A couple of years ago, the people behind REDO – Neurosystems did not know each other. But after AAU matched the founders with each other and armed them with a series of groundbreaking research findings, the company is getting ready to enter the market with a revolutionary technology that can reduce the pain of chronic pain patients
Unlike most university startups, Tor Emanuelsen, Mathis Rosenberg Sørensen, and Morten Kirkegaard did not really know each other. But after Morten as a student had helped publish some groundbreaking research results in a research group, AAU immediately began searching for enterprising students and alumni to match him with. The research could become a new startup with the right people at the helm, the university believed.
“In many university startups, people have done a study project or written a thesis together. But we got to know each other through SEA (Student Entrepreneurship AAU). The university had their hands on a series of interesting neurological research results and thought that there was a great potential for commercialization,” says Mathis Sørensen, COO and co-founder of REDO – Neurosystems.
Based on existing research, the three AAU-people behind REDO – Neurosystems have developed a technology that can visualize pain-related brain activity in real time. And although the breakthrough is still being tested, it bodes well for the pain patients of the future, who through physical and mental rehabilitation can learn to manage the brain activities related to the pain – and in the long run control it.
The entrepreneurs have very different backgrounds: Morten has a master’s degree in Translational Medicine and is clinically responsible in REDO, Tor has a master’s degree in Organization and Strategy and CEO and Mathis has a master’s degree in Communication and is responsible for communications. In 2020 Rasmus Lund, cand.it in Games and Interactive Media Design, joined the company and works as a CTO. A varied bunch.
“One of our strengths is definitely that we do not have internal competition. We each come with our own background and competencies, and this gives a completely natural division of responsibilities. It is to a large extent SEA’s merit that managed to bring different skillsets together in one unit,” says Mathis Rosenberg Sørensen.
The open entrepreneurial environment was the key
The research behind REDO was carried out at the Department of Medicine and Health Technology, where innovation and entrepreneurship have long been at focus point.
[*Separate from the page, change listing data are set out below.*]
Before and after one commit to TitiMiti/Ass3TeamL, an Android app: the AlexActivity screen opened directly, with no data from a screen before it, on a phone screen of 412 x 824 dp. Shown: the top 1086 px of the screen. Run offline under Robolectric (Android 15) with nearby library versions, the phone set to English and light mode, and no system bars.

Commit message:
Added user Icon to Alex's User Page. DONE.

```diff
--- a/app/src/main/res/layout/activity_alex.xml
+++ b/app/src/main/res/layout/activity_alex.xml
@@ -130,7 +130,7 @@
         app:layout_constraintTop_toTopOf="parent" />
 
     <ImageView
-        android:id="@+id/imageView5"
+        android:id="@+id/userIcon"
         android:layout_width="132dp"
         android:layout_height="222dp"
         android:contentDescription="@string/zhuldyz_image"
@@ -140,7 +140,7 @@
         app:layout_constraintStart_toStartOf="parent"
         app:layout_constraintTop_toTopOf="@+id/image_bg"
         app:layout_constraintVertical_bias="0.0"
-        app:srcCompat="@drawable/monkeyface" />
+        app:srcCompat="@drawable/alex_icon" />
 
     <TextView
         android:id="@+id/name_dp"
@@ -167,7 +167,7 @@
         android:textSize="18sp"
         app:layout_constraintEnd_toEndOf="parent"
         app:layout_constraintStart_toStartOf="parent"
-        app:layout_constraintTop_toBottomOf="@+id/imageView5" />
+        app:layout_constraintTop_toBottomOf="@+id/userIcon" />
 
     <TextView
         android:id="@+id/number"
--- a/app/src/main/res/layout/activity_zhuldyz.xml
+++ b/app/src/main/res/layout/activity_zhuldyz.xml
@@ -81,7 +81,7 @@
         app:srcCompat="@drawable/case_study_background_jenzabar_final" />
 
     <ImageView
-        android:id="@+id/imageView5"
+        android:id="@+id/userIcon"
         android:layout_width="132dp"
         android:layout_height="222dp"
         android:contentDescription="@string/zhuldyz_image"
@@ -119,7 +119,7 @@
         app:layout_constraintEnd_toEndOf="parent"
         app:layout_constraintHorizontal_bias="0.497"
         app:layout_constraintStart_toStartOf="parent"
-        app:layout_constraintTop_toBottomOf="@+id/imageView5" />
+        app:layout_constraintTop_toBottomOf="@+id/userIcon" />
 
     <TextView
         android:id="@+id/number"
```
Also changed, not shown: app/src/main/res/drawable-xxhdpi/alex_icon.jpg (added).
So far, the effort has resulted in 20 spinout companies, 60 patent applications and 120 reported inventions, 25 of which have been sold. And according to the head of department, Kim Dremstrup, REDO is a product of precisely the same open environment in AAU Health Hub.
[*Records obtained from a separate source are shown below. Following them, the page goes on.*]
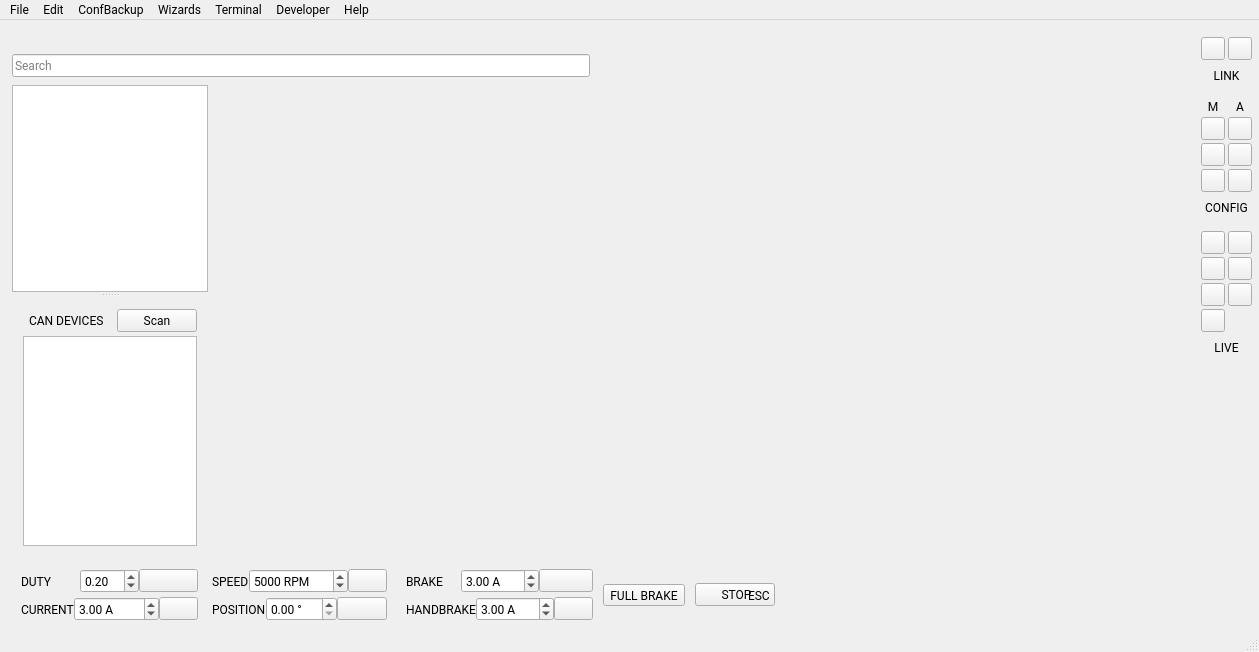
This is mainwindow.ui in Jfriesen222/vesc_tool as Qt 5 draws it before an edit. The edited form follows.
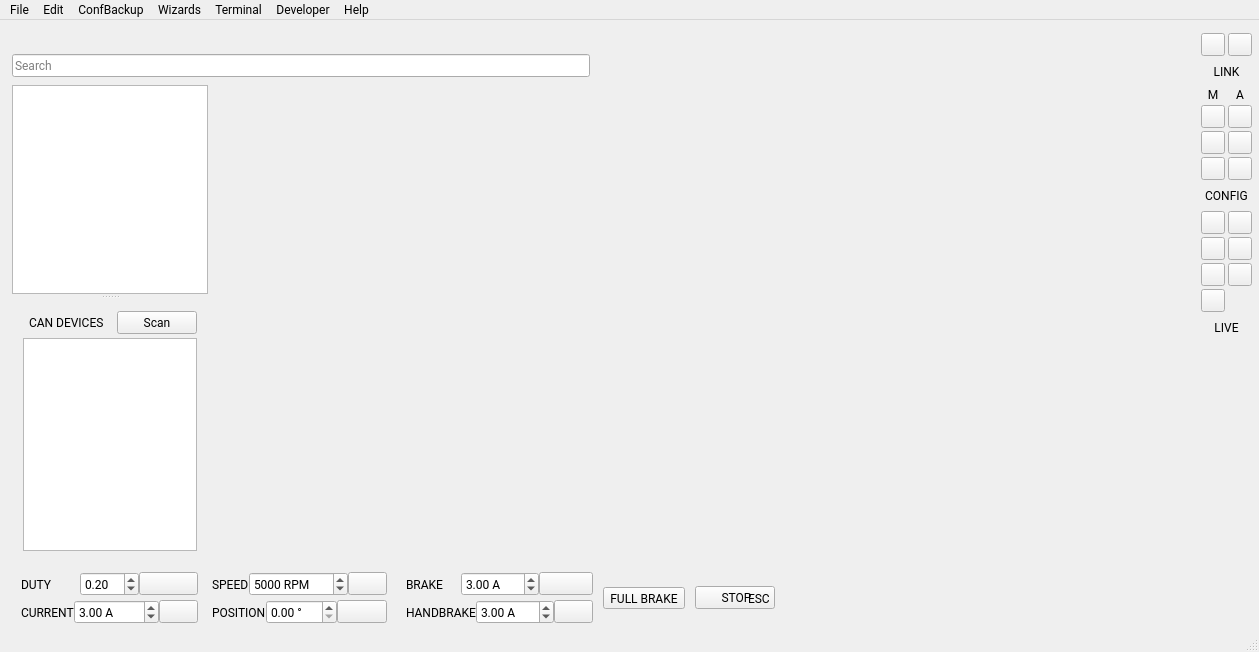
This is the edited form. Icons and pictures are not drawn. Custom widgets are drawn as their Qt base class.

```diff
--- a/mainwindow.ui
+++ b/mainwindow.ui
@@ -61,12 +61,6 @@
         <property name="enabled">
          <bool>true</bool>
         </property>
-        <property name="maximumSize">
-         <size>
-          <width>120</width>
-          <height>36</height>
-         </size>
-        </property>
         <property name="text">
          <string/>
         </property>
@@ -219,20 +213,23 @@
         <number>3</number>
        </property>
        <property name="topMargin">
-        <number>14</number>
+        <number>10</number>
        </property>
        <property name="rightMargin">
         <number>4</number>
        </property>
        <property name="bottomMargin">
-        <number>8</number>
+        <number>6</number>
        </property>
        <item>
         <widget class="QFrame" name="linkKeys">
          <property name="keys" stdset="0">
           <bool>true</bool>
          </property>
-         <layout class="QGridLayout" name="linkKeysLayout">
+         <layout class="QHBoxLayout" name="linkKeysLayout">
+          <property name="spacing">
+           <number>3</number>
+          </property>
           <property name="leftMargin">
            <number>3</number>
           </property>
@@ -245,13 +242,10 @@
           <property name="bottomMargin">
            <number>3</number>
           </property>
-          <property name="spacing">
-           <number>3</number>
-          </property>
-          <item row="0" column="0">
+          <item>
            <widget class="QToolButton" name="actionReconnectButton"/>
           </item>
-          <item row="0" column="1">
+          <item>
            <widget class="QToolButton" name="actionDisconnectButton"/>
           </item>
          </layout>
@@ -267,28 +261,15 @@
          </property>
         </widget>
        </item>
-       <item>
-        <spacer name="railSpacer1">
-         <property name="sizeType">
-          <enum>QSizePolicy::Policy::Fixed</enum>
-         </property>
-         <property name="orientation">
-          <enum>Qt::Orientation::Vertical</enum>
-         </property>
-         <property name="sizeHint" stdset="0">
-          <size>
-           <width>10</width>
-           <height>8</height>
-          </size>
-         </property>
-        </spacer>
-       </item>
        <item>
         <widget class="QFrame" name="configKeys">
          <property name="keys" stdset="0">
           <bool>true</bool>
          </property>
-         <layout class="QGridLayout" name="configKeysLayout">
+         <layout class="QHBoxLayout" name="configKeysLayout">
+          <property name="spacing">
+           <number>3</number>
+          </property>
           <property name="leftMargin">
            <number>3</number>
           </property>
@@ -301,10 +282,12 @@
           <property name="bottomMargin">
            <number>3</number>
           </property>
+          <item>
+           <layout class="QVBoxLayout" name="motorKeysLayout">
           <property name="spacing">
            <number>3</number>
           </property>
-          <item row="0" column="0">
+            <item>
            <widget class="QLabel" name="motorKeysLabel">
             <property name="text">
              <string>M</string>
@@ -314,7 +297,23 @@
             </property>
            </widget>
           </item>
-          <item row="0" column="1">
+            <item>
+             <widget class="QToolButton" name="actionReadMcconfButton"/>
+            </item>
+            <item>
+             <widget class="QToolButton" name="actionReadMcconfDefaultButton"/>
+            </item>
+            <item>
+             <widget class="QToolButton" name="actionWriteMcconfButton"/>
+            </item>
+           </layout>
+          </item>
+          <item>
+           <layout class="QVBoxLayout" name="appKeysLayout">
+            <property name="spacing">
+             <number>3</number>
+            </property>
+            <item>
            <widget class="QLabel" name="appKeysLabel">
             <property name="text">
              <string>A</string>
@@ -324,25 +323,18 @@
             </property>
            </widget>
           </item>
-          <item row="1" column="0">
-           <widget class="QToolButton" name="actionReadMcconfButton"/>
-          </item>
-          <item row="1" column="1">
+            <item>
            <widget class="QToolButton" name="actionReadAppconfButton"/>
           </item>
-          <item row="2" column="0">
-           <widget class="QToolButton" name="actionReadMcconfDefaultButton"/>
-          </item>
-          <item row="2" column="1">
+            <item>
            <widget class="QToolButton" name="actionReadAppconfDefaultButton"/>
           </item>
-          <item row="3" column="0">
-           <widget class="QToolButton" name="actionWriteMcconfButton"/>
-          </item>
-          <item row="3" column="1">
+            <item>
            <widget class="QToolButton" name="actionWriteAppconfButton"/>
           </item>
          </layout>
+          </item>
+         </layout>
         </widget>
        </item>
        <item>
@@ -355,28 +347,15 @@
          </property>
         </widget>
        </item>
-       <item>
-        <spacer name="railSpacer2">
-         <property name="sizeType">
-          <enum>QSizePolicy::Policy::Fixed</enum>
-         </property>
-         <property name="orientation">
-          <enum>Qt::Orientation::Vertical</enum>
-         </property>
-         <property name="sizeHint" stdset="0">
-          <size>
-           <width>10</width>
-           <height>8</height>
-          </size>
-         </property>
-        </spacer>
-       </item>
        <item>
         <widget class="QFrame" name="liveKeys">
          <property name="keys" stdset="0">
           <bool>true</bool>
          </property>
-         <layout class="QGridLayout" name="liveKeysLayout">
+         <layout class="QVBoxLayout" name="liveKeysLayout">
+          <property name="spacing">
+           <number>3</number>
+          </property>
           <property name="leftMargin">
            <number>3</number>
           </property>
@@ -389,28 +368,46 @@
           <property name="bottomMargin">
            <number>3</number>
           </property>
+          <item>
+           <layout class="QHBoxLayout" name="liveKeysColumns">
           <property name="spacing">
            <number>3</number>
           </property>
-          <item row="0" column="0">
+            <item>
+             <layout class="QVBoxLayout" name="liveKeysLeft">
+              <property name="spacing">
+               <number>3</number>
+              </property>
+              <item>
            <widget class="QToolButton" name="actionRtDataButton"/>
           </item>
-          <item row="0" column="1">
-           <widget class="QToolButton" name="actionRtDataAppButton"/>
-          </item>
-          <item row="1" column="0">
+              <item>
            <widget class="QToolButton" name="actionIMUButton"/>
           </item>
-          <item row="1" column="1">
-           <widget class="QToolButton" name="actionrtDataBmsButton"/>
-          </item>
-          <item row="2" column="0">
+              <item>
            <widget class="QToolButton" name="actionSendAliveButton"/>
           </item>
-          <item row="2" column="1">
+             </layout>
+            </item>
+            <item>
+             <layout class="QVBoxLayout" name="liveKeysRight">
+              <property name="spacing">
+               <number>3</number>
+              </property>
+              <item>
+               <widget class="QToolButton" name="actionRtDataAppButton"/>
+              </item>
+              <item>
+               <widget class="QToolButton" name="actionrtDataBmsButton"/>
+              </item>
+              <item>
            <widget class="QToolButton" name="actionKeyboardControlButton"/>
           </item>
-          <item row="3" column="0" colspan="2">
+             </layout>
+            </item>
+           </layout>
+          </item>
+          <item>
            <widget class="QToolButton" name="actionCanFwdButton"/>
           </item>
          </layout>
@@ -452,13 +449,13 @@
         <number>12</number>
        </property>
        <property name="topMargin">
-        <number>8</number>
+        <number>6</number>
        </property>
        <property name="rightMargin">
         <number>0</number>
        </property>
        <property name="bottomMargin">
-        <number>9</number>
+        <number>6</number>
        </property>
        <item>
         <layout class="QGridLayout" name="runLayout">
```
Left out of the diff: 11 changed lines with no effect on the pictures. Lines whose indentation alone changed are shown as unchanged.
“It is important that we keep our research environments open to students and help them see the opportunities in entrepreneurship and innovation. It is in their studies and project work that the future takes shape. This is where they work with society’s health challenges and seek out possible solutions that can strengthen our public health in the long run. We strengthen all these aspects in the AAU Health Hub innovation environment,” says Kim Dremstrup.
Clinical research requires three test phases. And at the moment, REDO is in the process of reviewing the latest research study, in which a total of 30 people must go through multiple control groups before the study can be approved by the Danish Medicines Agency.
REDO expects RELEARN, as they call their form of treatment, on the market in the second half of 2022. And it will be a groundbreaking development, they expect.
“By visualizing the brain activity from a pain experience around a specific movement, it becomes easier to work with the nervous system’s reactions to what hurts and does not hurt. Our technology shows this to the patient in the same way as a heart rate monitor would show your heartbeat.”
“In the long run, we hope to be able to provide a treatment that reduces the need for medication and symptom treatment. With RELEARN, patients can work with exactly their pain challenges, and we very much hope that this will be a revolution for people who suffer from chronic pain every day, « says Mathis Rosenberg Sørensen.
This article is a part of the magazine ‘From University to Unicorn 2021’. You can read the full magazine here.